Despite being pivotal to our nation's heritage, the stories of African Americans and their ancestors have long been pushed aside or outright ignored. However, in the face of bigotry and hardships, generations of Black people have made joyful lives for themselves and shaped history in the process. Several sites in St. Augustine honor and commemorate these historical figures, keeping their memory alive to educate future generations. 

Best Richardson Bookstore & Museum

This African-American owned bookstore focuses on the literature of the African diaspora.

The Best Richardson African Diaspora Literature & Culture Museum is primarily a bookstore. The large main room features shelves full of new, used, and rare books. Art and artifacts from around the world including Africa, the Caribbean, the Bahamas, and the Gullah Geechee Corridor are displayed among the books and are for sale.

ACCORD Civil Rights Museum & Freedom Trail

A must-visit museum to learn about St. Augustine's impact on the Civil Rights Movement.

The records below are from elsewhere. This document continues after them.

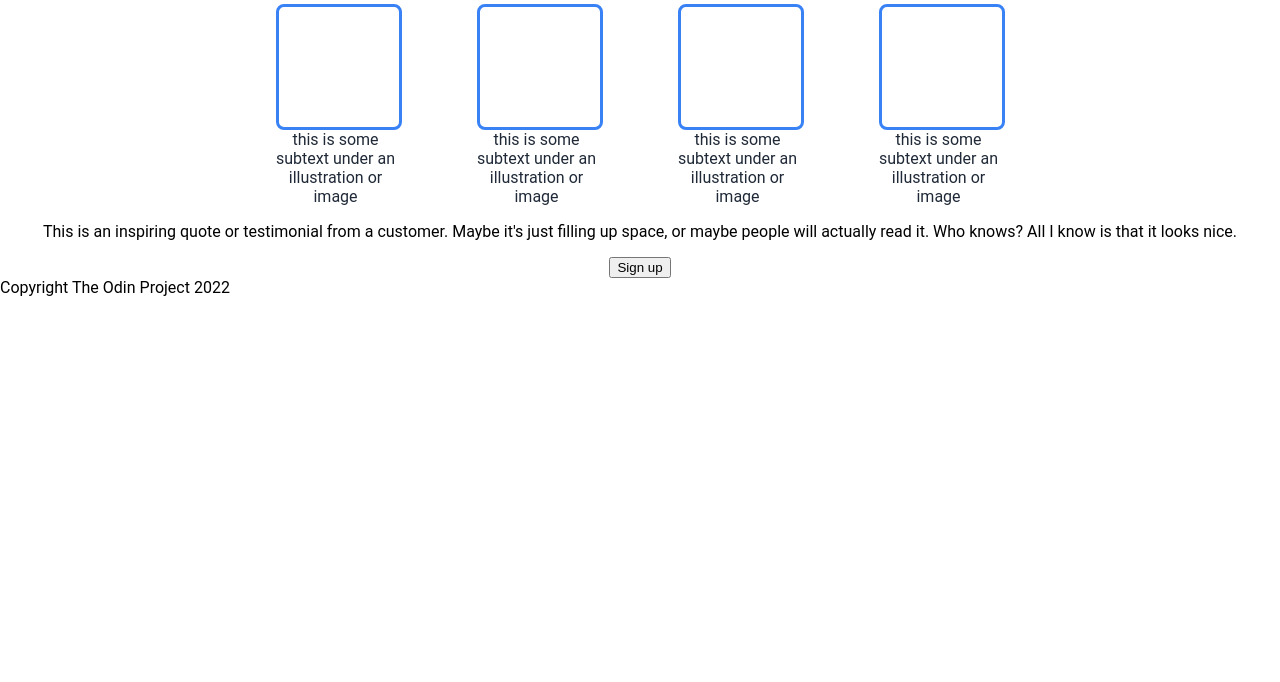
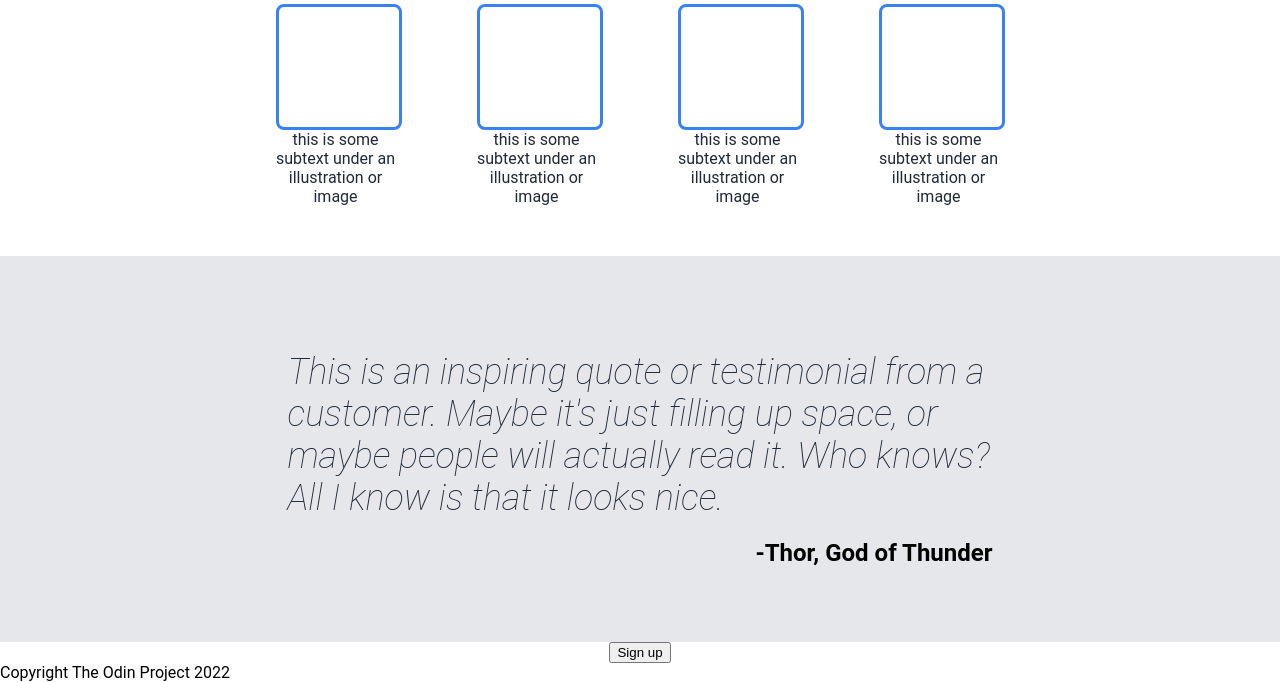
Before and after one commit to JimmyB50/landing-page, a plain HTML site: page index.html in a window 1280 px wide. Shown: the part 666-1348 px from the top of the page. Before the commit the page ends 963 px from the top, so only its background shows below. Drawn offline with Linux system fonts and the light colour scheme.

Commit message:
Completed quote section

```diff
--- a/index.html
+++ b/index.html
@@ -58,9 +58,11 @@
 
 
         <div class="quote">
-            <p>This is an inspiring quote or testimonial from a customer. Maybe it's just
+            <p class="quote-text">This is an inspiring quote or testimonial from a customer. Maybe it's just
                 filling up space, or maybe people will actually read it. Who knows? All I
                 know is that it looks nice.</p>
+
+            <p class="author">-Thor, God of Thunder</p>
         </div>
 
 
--- a/style.css
+++ b/style.css
@@ -115,3 +115,29 @@ body{
     max-width: 120px;
     color: #1F2937;
 }
+
+/* Quote */
+
+.quote{
+    margin-top : 50px;
+    background-color: #E5E7EB;
+    padding: 75px 0 75px 0;
+}
+
+.quote-text{
+    max-width: 705px;
+    margin: 20px auto;
+    font-size: 36px;
+    color: #1F2937;
+    font-style: italic;
+    font-weight: 100;
+    text-align: left;
+}
+
+.author{
+    max-width: 705px;
+    margin: 0 auto;
+    font-weight: bold;
+    text-align: end;
+    font-size: 24px;
+}
```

Founded in 2003, ACCORD Freedom Trail, a non-profit, grass roots organization, commemorates the 40th anniversary of the passage of the Civil Rights Act of 1964. St. Augustine was a leading battlefield in the 1960s Civil Rights Movement and the only place in Florida where Dr. Martin Luther King was arrested.

Ximenez-Fatio House Museum

Built on America's oldest platted street, this museum interprets life during the 1800s.

History Comes Alive at the Ximenez-Fatio House Museum The Ximenez-Fatio House Museum lies just south of St. Augustine's Plaza de la Constitución on Aviles Street — the oldest platted street in America. With its diverse collection of artifacts, this house museum immerses guests in 1800s St. Augustine.

Lincolnville Museum and Cultural Center

Excelsior, St. Augustine's first black public high school, is now a museum.

In 2005, St. Augustine's first public high school for Black children was re-invented as the Excelsior Museum. Now called the Lincolnville Museum and Cultural Center, this important site in St. Augustine's History has been a center of Black education since 1902 when the school (then referred to as 'School #2') first opened.

Gallery One Forty-Four

Stunning photography and books by award-winning photographer Lenny Foster.

Located on King Street, the gallery features the work of Lenny Foster. Foster, a local artist, works primarily in photography. His work has been displayed in the Albuquerque Museum, The Harwood Museum, and the Hubbard Museum of the American West.

Related Sections of Our Website

What else is there to find?

Just as Black history is American history, Black history is St. Augustine history. In St. Augustine, history is in the spotlight year-round. Our website and mobile applications can help you delve deeper into the many stories that await you.